This, of course, is a different issue.  But given that they are there, the
default behavior is designed to make clear to the parser which elements are
local and which are global.

> In the XML
> 1.0 specification, element type names are global to documents.
> Namespaces made them global across documents -- that is, made them
> universal. But local element types make them global only to their
> containing element, and that breaks a lot of assumptions we hold about
> element type names. Hence the controversy.

Yes, which is again a different subject.  I think that some people in the
WG, when this started, wanted to think of local names as just a convenience
mechanism and the consequences of the decision were not apparent at the
time.  One of the goals of the XML Schema Formal Description is to provide
"Normalized Universal Names" (NUNs) for all schema constructs, and they give
global names to local elements and types.

> My gut tells me that the notion of local element type names 
> also breaks
> a certain amount of technology, although my head hurts when I try to
> find concrete examples.
> (The closest I can come is DocumentFragments in the DOM, which allow
> Elements, but not Attributes, as children. That is, Attributes are not
> considered to be a valid document fragment in and of themselves and
> therefore can't be moved around. One explanation for this is 
> that moving
> them without their containing parent loses context, but I'm sure that
> considerations of where DocumentFragments can be used in the API also
> plays a role.)

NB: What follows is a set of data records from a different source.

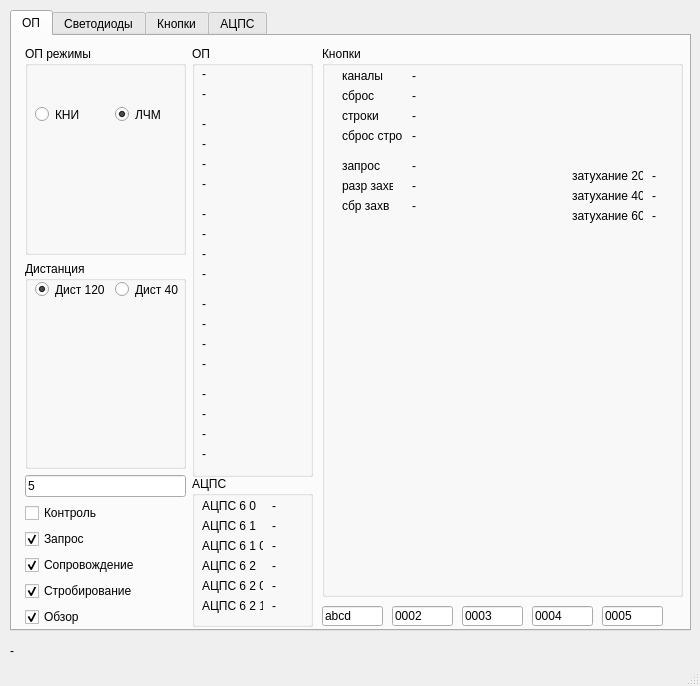
This is qt.ui in AEpolyakov/op_ui as Qt 5 draws it before an edit. The edited form follows.
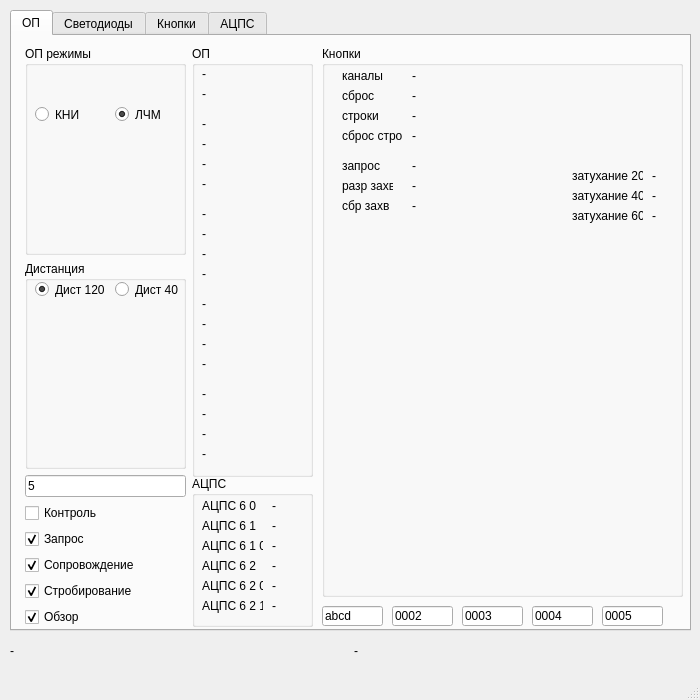
This is the edited form.

Commit message: exchange counter

```diff
--- a/qt.ui
+++ b/qt.ui
@@ -7,7 +7,7 @@
     <x>0</x>
     <y>0</y>
     <width>700</width>
-    <height>686</height>
+    <height>700</height>
    </rect>
   </property>
   <property name="windowTitle">
@@ -1323,6 +1323,13 @@
        </property>
       </widget>
      </item>
+     <item>
+      <widget class="QLabel" name="com_exchange">
+       <property name="text">
+        <string>-</string>
+       </property>
+      </widget>
+     </item>
     </layout>
    </widget>
   </widget>
```
The commit also changes 2 other files.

To my mind, one of the biggest failings of the current schema architecture
is that it can't support semantic cut-and-paste for local anything because
you can no longer point back to the source definition (hence NUNs).